BEGIN Data to process
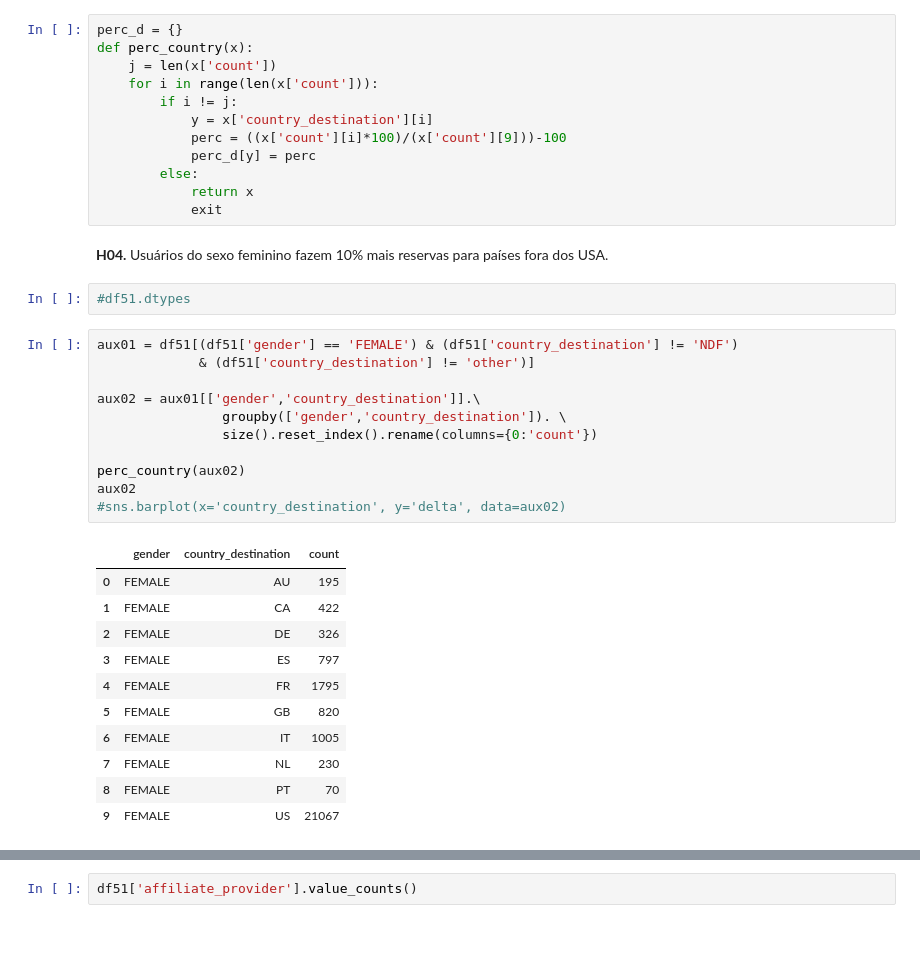
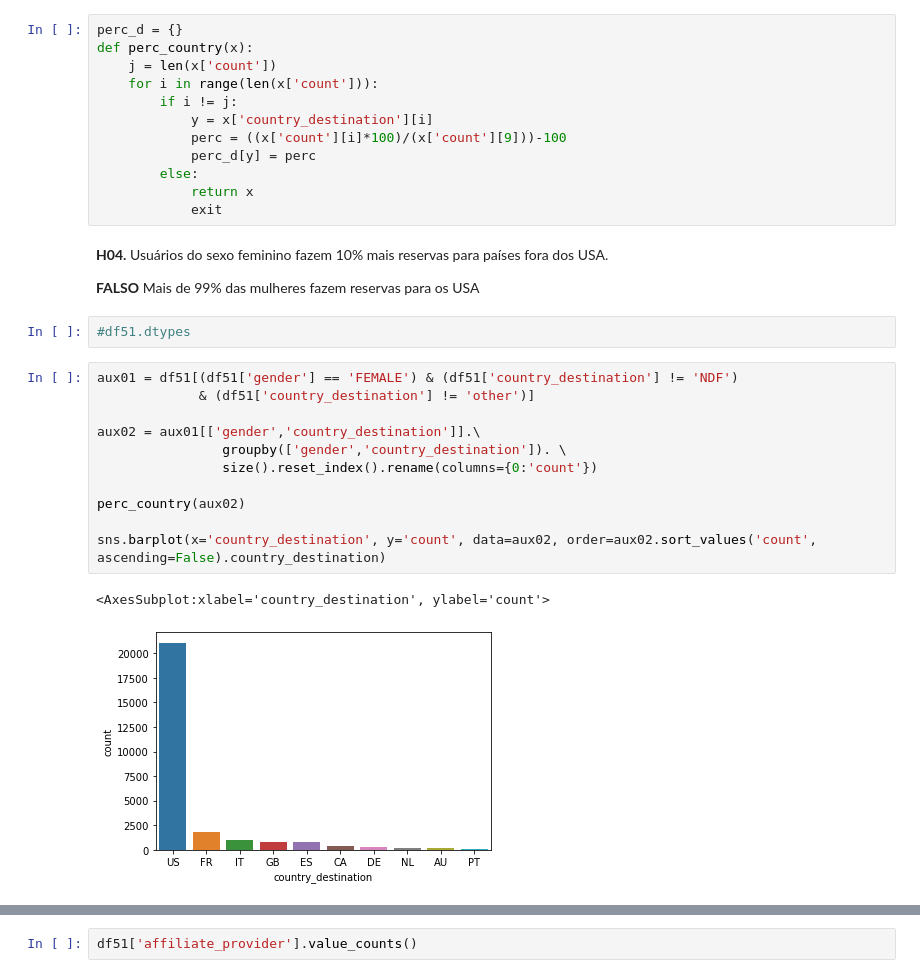
Before and after one commit to HenriqueCR1291/airbnb_prediction, a Jupyter notebook: m08_airbnb.ipynb, the cells around one changed output, grey strips where cells are left out. Drawn from its saved outputs; the diff is of its cells as text; blank space fills up the shorter version.

```diff
--- a/m08_airbnb.ipynb
+++ b/m08_airbnb.ipynb
@@ -762,28 +762,21 @@ def perc_country(x):
             exit
 # %% [markdown]
 **H04.** Usuários do sexo feminino fazem 10% mais reservas para países fora dos USA.
+
+**FALSO** Mais de 99% das mulheres fazem reservas para os USA
 # %%
 #df51.dtypes
 # %%
 aux01 = df51[(df51['gender'] == 'FEMALE') & (df51['country_destination'] != 'NDF')
              & (df51['country_destination'] != 'other')]
 
 aux02 = aux01[['gender','country_destination']].\
                 groupby(['gender','country_destination']). \
                 size().reset_index().rename(columns={0:'count'})
 
 perc_country(aux02)
-aux02
-#sns.barplot(x='country_destination', y='delta', data=aux02)
+
+sns.barplot(x='country_destination', y='count', data=aux02, order=aux02.sort_values('count', ascending=False).country_destination)
 # %% [output]
-|  | gender | country_destination | count |
-| 0 | FEMALE | AU | 195 |
-| 1 | FEMALE | CA | 422 |
-| 2 | FEMALE | DE | 326 |
-| 3 | FEMALE | ES | 797 |
-| 4 | FEMALE | FR | 1795 |
-| 5 | FEMALE | GB | 820 |
-| 6 | FEMALE | IT | 1005 |
-| 7 | FEMALE | NL | 230 |
-| 8 | FEMALE | PT | 70 |
-| 9 | FEMALE | US | 21067 |
+<AxesSubplot:xlabel='country_destination', ylabel='count'>
+[figure, added]
```
Also changed, not shown: parts of 14 cells of this notebook.
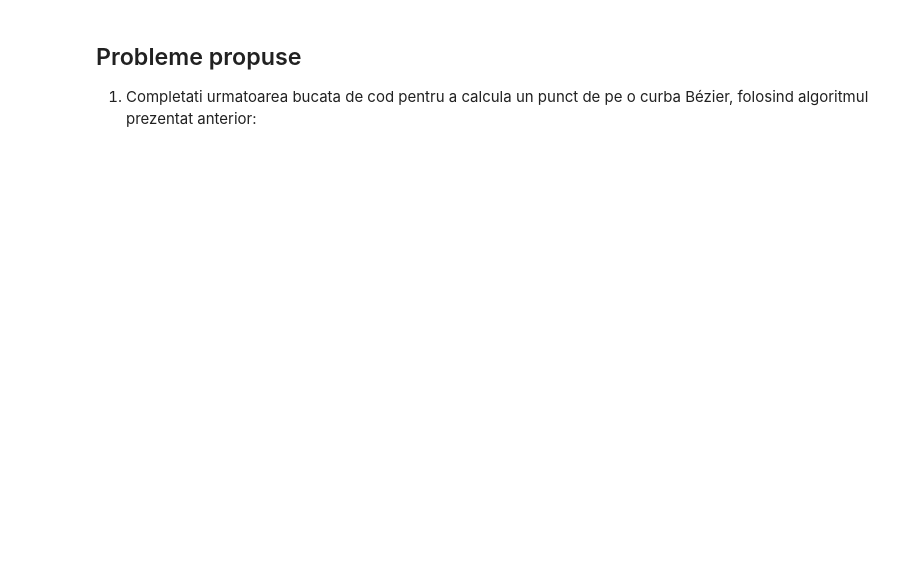
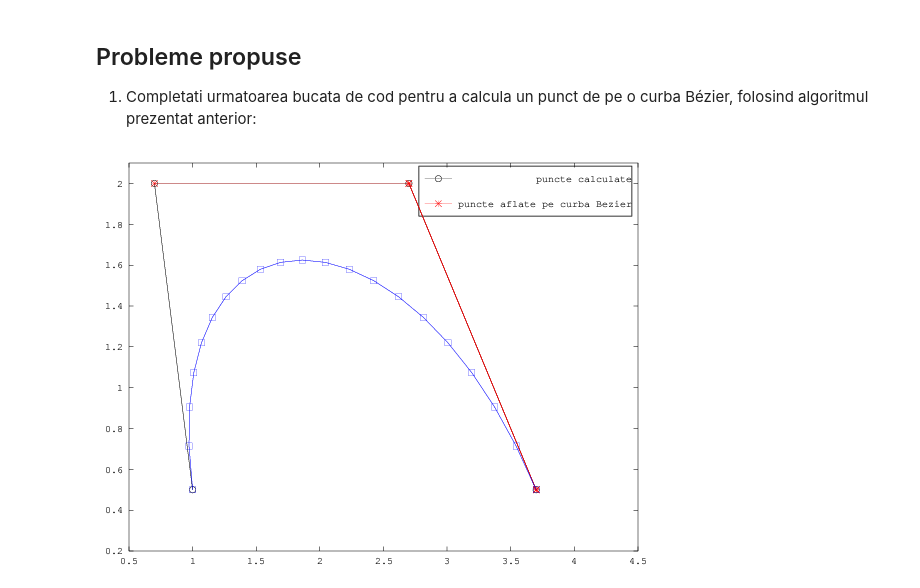
Before and after one commit to adinasm/numerical-methods-labs, a Jupyter notebook: Lab9.ipynb, the cells around one changed output. Drawn from its saved outputs; the diff is of its cells as text; code cells hidden in the pictures; blank space fills up the shorter version.

```diff
--- a/Lab9.ipynb
+++ b/Lab9.ipynb
@@ -515,3 +481,28 @@ Pentru $n = 3$, algoritmul De Casteljau este ilustrat in urmatorea schema ($P_{i
+# %%
+    % coordonatele punctelor de control
+    x = [1 0.7 2.7 3.7];
+    y = [0.5 2 2 0.5];
+
+    i = 1;
+    B_x = zeros();
+    B_y = zeros();
+    hold off;
+
+    for t = 0 : 0.05 : 1
+        P = Casteljau(x, y, t);
+        B_x(i) = P(1);
+        B_y(i) = P(2);
+
+        % plotare puncte de pe curba Bezier
+        plot(B_x, B_y, 'b-s');
+        legend ('puncte calculate', 'puncte aflate pe curba Bezier');
+        i++;
+
+        pause(0.5);
+        hold off;
+    endfor
+# %% [output]
+[figure, added]
 # %% [markdown]
 <a id='taylor'></a>
 
```
Also changed, not shown: parts of 8 cells of this notebook.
END Data to process
▶ **Activity**
Looking at the records, state how many lines contain "ipynb" and write nothing besides that number.

▶ **Solution below**
6